- [PROBLEM TO WORK ON]
Please return all of the records verbatim, with the pictures omitted.

- [GIVEN RECORDS]
-------------------------

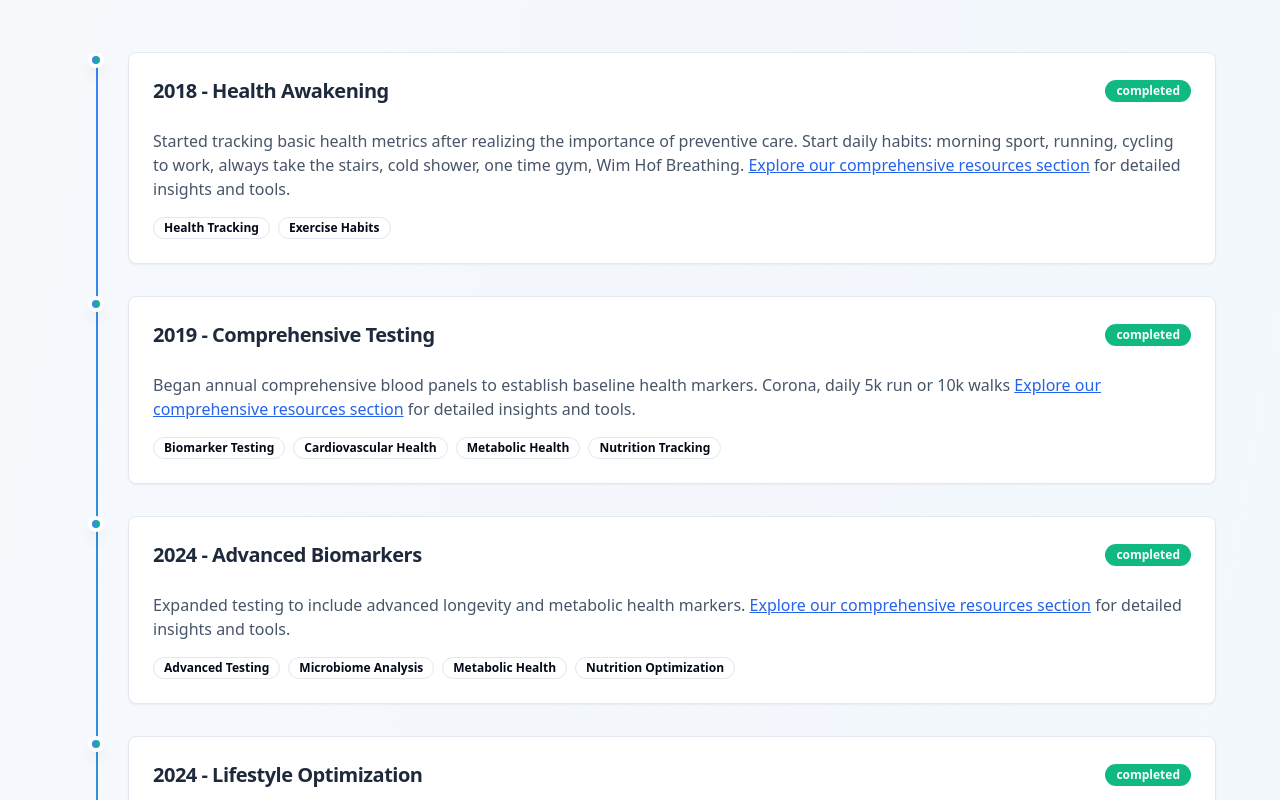
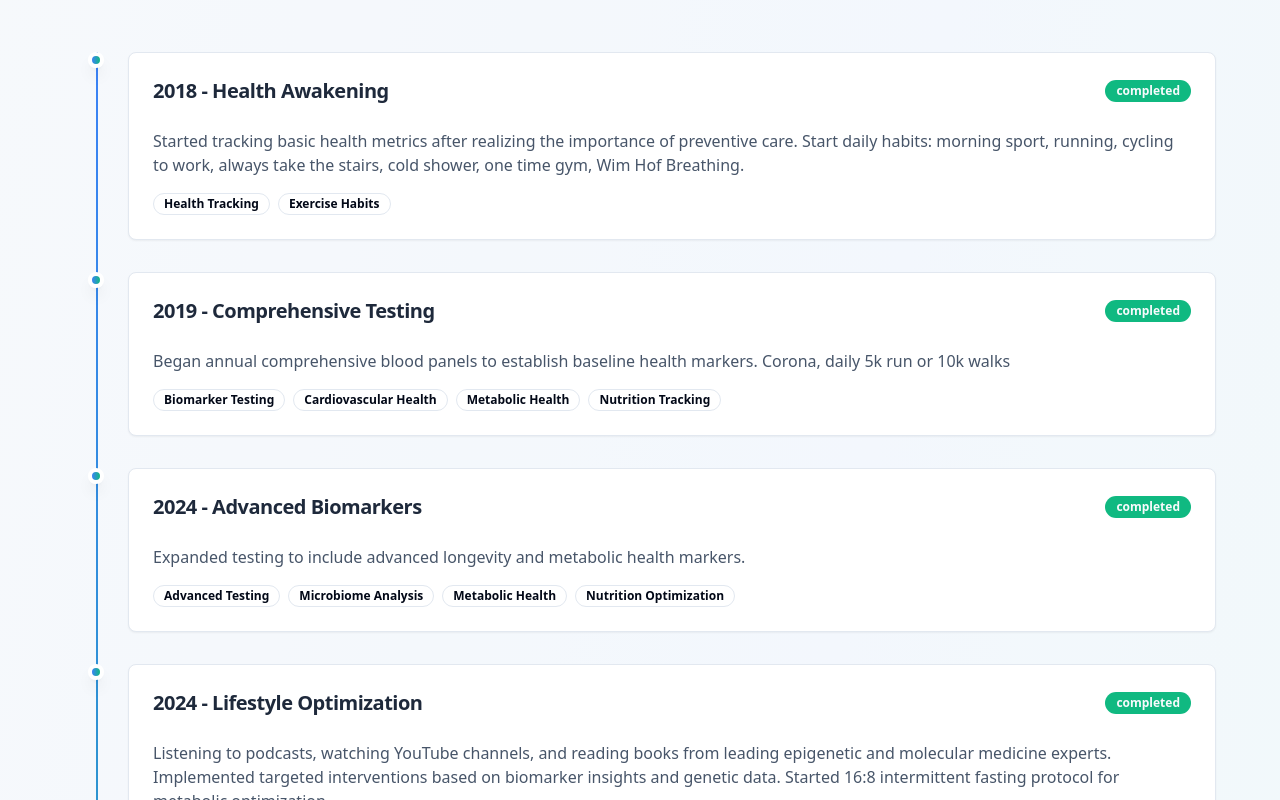
Before and after one commit to longevitycoach/healthspan-navigator-project, a React (Vite) app: page / in a window 1280 px wide. Shown: the part 1820-2620 px from the top of the page. Built offline with nearby package versions, Linux system fonts and the light colour scheme.

Commit message:
Reverted to commit 6b97bbe158f4f4cd6b860afa6562362228783ea8

```diff
--- a/src/components/PersonalJourney.tsx
+++ b/src/components/PersonalJourney.tsx
@@ -195,17 +195,7 @@ const PersonalJourney = () => {
                   <CardContent>
                     <div className="text-slate-600 mb-4">
                       {typeof event.description === 'string' ? (
-                        <p>
-                          {event.description}
-                          {" "}
-                          <a
-                            href="/resources"
-                            className="text-blue-600 hover:text-blue-800 underline"
-                          >
-                            Explore our comprehensive resources section
-                          </a>
-                          {" "}for detailed insights and tools.
-                        </p>
+                        <p>{event.description}</p>
                       ) : (
                         <div>
                           {event.year === "Q2/2025" && event.title === "Technology & AI Platform Evaluation" && (
```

-------------------------

- [SOLUTION TO THIS PROBLEM]
Before and after one commit to longevitycoach/healthspan-navigator-project, a React (Vite) app: page / in a window 1280 px wide. Shown: the part 1820-2620 px from the top of the page. Built offline with nearby package versions, Linux system fonts and the light colour scheme.

Commit message:
Reverted to commit 6b97bbe158f4f4cd6b860afa6562362228783ea8

```diff
--- a/src/components/PersonalJourney.tsx
+++ b/src/components/PersonalJourney.tsx
@@ -195,17 +195,7 @@ const PersonalJourney = () => {
                   <CardContent>
                     <div className="text-slate-600 mb-4">
                       {typeof event.description === 'string' ? (
-                        <p>
-                          {event.description}
-                          {" "}
-                          <a
-                            href="/resources"
-                            className="text-blue-600 hover:text-blue-800 underline"
-                          >
-                            Explore our comprehensive resources section
-                          </a>
-                          {" "}for detailed insights and tools.
-                        </p>
+                        <p>{event.description}</p>
                       ) : (
                         <div>
                           {event.year === "Q2/2025" && event.title === "Technology & AI Platform Evaluation" && (
```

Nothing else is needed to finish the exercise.